For the past two seasons, we have been told and promised over and over again that SU football’s offense is going to move fast. We’ve been told that it’s going to be one of the most productive and frenetically-paced offenses in the country. For the most part, that promise has come to fruition.
Despite finishing last season at just 4-8, the Orange still ranked 23rd in the country in total offense and 18th in the nation in passing. What’s concerning, however, is the fact that it always feels like there’s something missing. That something missing is a productive and efficient running game that doesn’t come from the legs of Eric Dungey.
Syracuse finished 2017 ranked 70th in the country in rushing offense, but while that doesn’t seem all that bad considering its record, the picture becomes a bit scarier when you dive a bit deeper. Dungey led the team in rushing last season with nearly 600 yards on the ground. That’s more than any SU running back and, keep in mind, Dungey only played nine of the team’s 12 games a season ago.
I know everybody’s sick of hearing about how bad the running game is, but what I want to point out is that in this Dino Babers up-tempo, high-octane offense that is supposedly so predicated and reliant on the passing game and the wide receivers, Dungey and his wideouts aren’t the part of the offense that is most important to its success. For Dino Babers’s system to work, the running game is the key cog in the machine.
It’s been pretty well-documented that the “Orange is the New Fast” offense is a descendant of the offense Baylor ran under former head coach Art Briles. They want to spread the defense out, create man-coverage situations that speedy skill position players can take advantage of and then hit you with a deep shot when you least expect it. Unlike the Briles version, however, SU doesn’t have a reliable running back option like former Baylor star Shock Linwood.
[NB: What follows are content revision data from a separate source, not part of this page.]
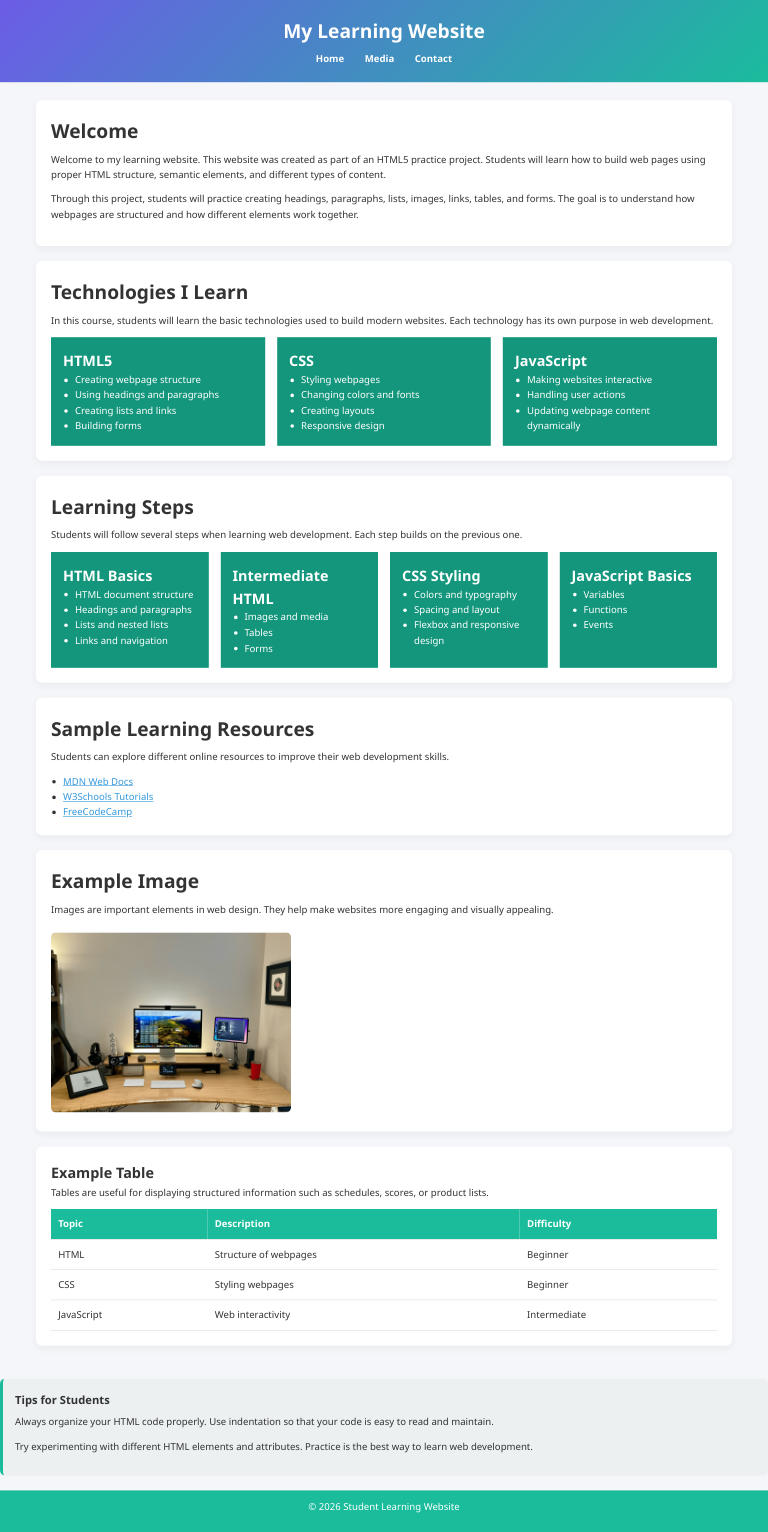
Repository: Than-sothearak/web_client_programing
Page: Week_03/index.html
An editor plug-in stored every save of this project. The page is shown before and after the next save, followed by the edit.
The browser window is 1280 px wide. The pictures show the whole page, at 60% of full size.

Above is the page before, as saved 2026-03-24 21:37:20.

After the next save:
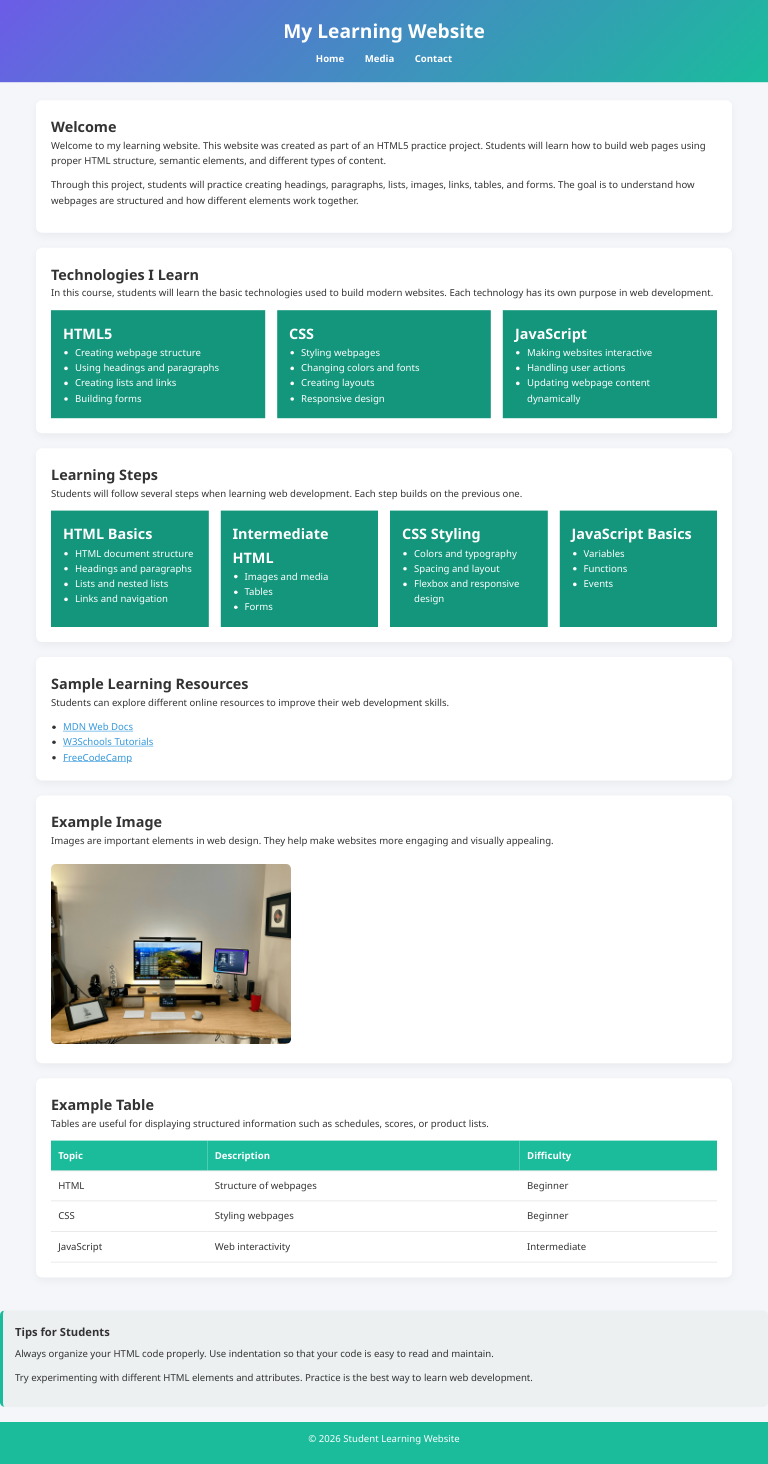
Saved 27 s later.
--- a/Week_03/index.html
+++ b/Week_03/index.html
@@ -22,7 +22,7 @@
     <main>
       <section>
         <article>
-          <h1>Welcome</h1>
+          <h2>Welcome</h2>
 
           <p>
             Welcome to my learning website. This website was created as part of
@@ -41,7 +41,7 @@
       </section>
 
       <section>
-        <h1>Technologies I Learn</h1>
+        <h2>Technologies I Learn</h2>
 
         <p>
           In this course, students will learn the basic technologies used to
@@ -82,7 +82,7 @@
       </section>
 
       <section>
-        <h1>Learning Steps</h1>
+        <h2>Learning Steps</h2>
 
         <p>
           Students will follow several steps when learning web development. Each
@@ -130,7 +130,7 @@
       </section>
 
       <section>
-        <h1>Sample Learning Resources</h1>
+        <h2>Sample Learning Resources</h2>
 
         <p>
           Students can explore different online resources to improve their web
@@ -159,7 +159,7 @@
       </section>
 
       <section>
-        <h1>Example Image</h1>
+        <h2>Example Image</h2>
 
         <p>
           Images are important elements in web design. They help make websites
Because of that lack of a running game, SU doesn’t really have the ability to keep defenses honest and make them honor their ability to run the ball effectively. This allows opposing defenses to embrace the more dangerous part of the Orange attack and commit most of their personnel to the receivers and other skill position players in the spread sets.
A lot of team’s have used a 3-3-5 look with three down linemen, three linebackers and a nickel set for the defensive backs. This kind of defensive scheme leaves the tackle box depleted and essentially begs the Orange to beat its opponents up the middle with the run. However, because SU has shown an inability to the run the ball with any sort of consistency, the 3-3-5 look lets the defense play the numbers game and drop a lot of defenders into coverage and take away Dungey’s arm and his receivers’ talents.
If SU could run the ball more effectively and rip off big chunks of yardage on designed run plays and not just when Eric Dungey is simply running for his life, defenses would have to adjust and commit more guys to the box and more guys to stopping the run. In turn, that would take defenders away from the dangerous quick-hit passing attack that Babers loves and give SU more opportunities to be creative in the passing game.
In the end, because SU wants to spread you out, but can’t run the ball effectively against what is essentially a weaker defensive set simply based on numbers, the defense is easily able to take away the most electric and effective part of the SU attack simply by dropping one or two extra guys into coverage.
The way it stands now, the innovative and exciting offense that SU wants so desperately to be a strength is actually crippling the team. Because the passing attack is so dangerous, it highlights just how bad the running game is. That’s like setting a flashing billboard to defenses saying, “Hey we are going to pass the ball on almost every single down, so there’s no need to try to stop the run.”
However, if somehow, some way SU figures out the running game, that dangerous passing attack becomes absolutely lethal. When the defense loads the box to stop the run, SU will find itself with favorable matchups on the outside which Dungey and his receivers have the talent, ability and system to exploit. Not to mention the fact that it would also open up play-action opportunities to confuse defenses and really make this offense, “the New Fast”.